**About this task**
The required output is a number: how many lines of the data below include the string "flex".

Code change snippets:
*****
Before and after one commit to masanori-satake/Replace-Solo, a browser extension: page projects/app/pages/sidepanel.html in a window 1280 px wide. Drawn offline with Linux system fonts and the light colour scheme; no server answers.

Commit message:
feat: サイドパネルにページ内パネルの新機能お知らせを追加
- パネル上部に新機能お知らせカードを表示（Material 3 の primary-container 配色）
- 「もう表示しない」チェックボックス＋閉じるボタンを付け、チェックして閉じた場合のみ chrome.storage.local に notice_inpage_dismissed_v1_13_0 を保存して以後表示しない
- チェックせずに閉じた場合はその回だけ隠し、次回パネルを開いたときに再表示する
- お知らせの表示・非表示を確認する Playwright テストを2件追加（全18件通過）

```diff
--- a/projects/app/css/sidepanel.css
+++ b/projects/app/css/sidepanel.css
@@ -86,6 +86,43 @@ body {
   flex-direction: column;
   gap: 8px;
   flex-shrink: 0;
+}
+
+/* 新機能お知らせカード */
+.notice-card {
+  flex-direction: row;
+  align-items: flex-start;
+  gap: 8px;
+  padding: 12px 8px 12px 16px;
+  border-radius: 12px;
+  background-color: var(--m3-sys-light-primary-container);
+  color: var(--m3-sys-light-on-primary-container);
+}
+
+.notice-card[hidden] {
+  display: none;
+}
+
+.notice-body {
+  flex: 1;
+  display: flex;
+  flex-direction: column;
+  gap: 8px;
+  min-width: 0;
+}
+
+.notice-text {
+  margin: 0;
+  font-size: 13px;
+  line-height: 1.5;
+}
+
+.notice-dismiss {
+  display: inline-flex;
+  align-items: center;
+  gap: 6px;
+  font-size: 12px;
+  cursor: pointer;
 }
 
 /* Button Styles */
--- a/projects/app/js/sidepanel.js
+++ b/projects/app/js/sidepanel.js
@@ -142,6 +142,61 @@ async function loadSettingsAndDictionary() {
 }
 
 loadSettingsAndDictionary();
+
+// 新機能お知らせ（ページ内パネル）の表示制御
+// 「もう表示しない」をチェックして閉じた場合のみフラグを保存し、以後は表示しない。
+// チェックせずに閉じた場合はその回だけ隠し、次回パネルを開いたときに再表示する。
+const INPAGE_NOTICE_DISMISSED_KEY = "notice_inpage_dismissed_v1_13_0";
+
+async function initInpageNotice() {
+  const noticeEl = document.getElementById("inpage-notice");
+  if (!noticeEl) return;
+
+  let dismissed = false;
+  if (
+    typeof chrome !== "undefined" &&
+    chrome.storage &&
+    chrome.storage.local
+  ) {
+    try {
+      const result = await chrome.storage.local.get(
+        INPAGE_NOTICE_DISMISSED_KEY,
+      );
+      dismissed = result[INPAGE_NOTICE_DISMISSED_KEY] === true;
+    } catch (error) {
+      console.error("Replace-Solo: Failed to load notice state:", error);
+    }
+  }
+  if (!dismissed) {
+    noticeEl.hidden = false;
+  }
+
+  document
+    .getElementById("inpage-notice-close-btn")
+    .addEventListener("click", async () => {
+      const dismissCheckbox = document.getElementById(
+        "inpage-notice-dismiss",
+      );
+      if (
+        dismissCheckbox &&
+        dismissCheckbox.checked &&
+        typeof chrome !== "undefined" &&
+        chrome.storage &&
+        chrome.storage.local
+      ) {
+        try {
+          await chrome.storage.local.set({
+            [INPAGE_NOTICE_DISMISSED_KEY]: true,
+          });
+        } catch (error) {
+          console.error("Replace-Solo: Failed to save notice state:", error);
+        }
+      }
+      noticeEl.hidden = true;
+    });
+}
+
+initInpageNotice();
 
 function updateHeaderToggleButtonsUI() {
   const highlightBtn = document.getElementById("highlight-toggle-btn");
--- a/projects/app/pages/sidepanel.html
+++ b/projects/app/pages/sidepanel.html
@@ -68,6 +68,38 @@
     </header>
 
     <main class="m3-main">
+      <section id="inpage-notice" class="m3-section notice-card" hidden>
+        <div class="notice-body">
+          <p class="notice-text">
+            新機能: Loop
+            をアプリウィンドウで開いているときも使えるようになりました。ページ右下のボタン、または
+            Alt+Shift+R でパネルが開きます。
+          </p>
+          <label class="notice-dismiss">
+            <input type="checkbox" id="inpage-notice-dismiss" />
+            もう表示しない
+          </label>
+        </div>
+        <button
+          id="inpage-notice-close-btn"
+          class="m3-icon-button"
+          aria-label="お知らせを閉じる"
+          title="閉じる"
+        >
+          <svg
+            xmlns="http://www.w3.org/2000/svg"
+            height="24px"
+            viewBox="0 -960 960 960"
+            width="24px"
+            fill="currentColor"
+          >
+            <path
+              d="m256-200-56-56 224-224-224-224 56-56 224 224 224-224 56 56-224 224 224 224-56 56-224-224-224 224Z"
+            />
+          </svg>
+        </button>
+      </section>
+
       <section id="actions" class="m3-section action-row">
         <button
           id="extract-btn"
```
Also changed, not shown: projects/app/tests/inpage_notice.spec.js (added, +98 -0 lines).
*****
**Answer area**
8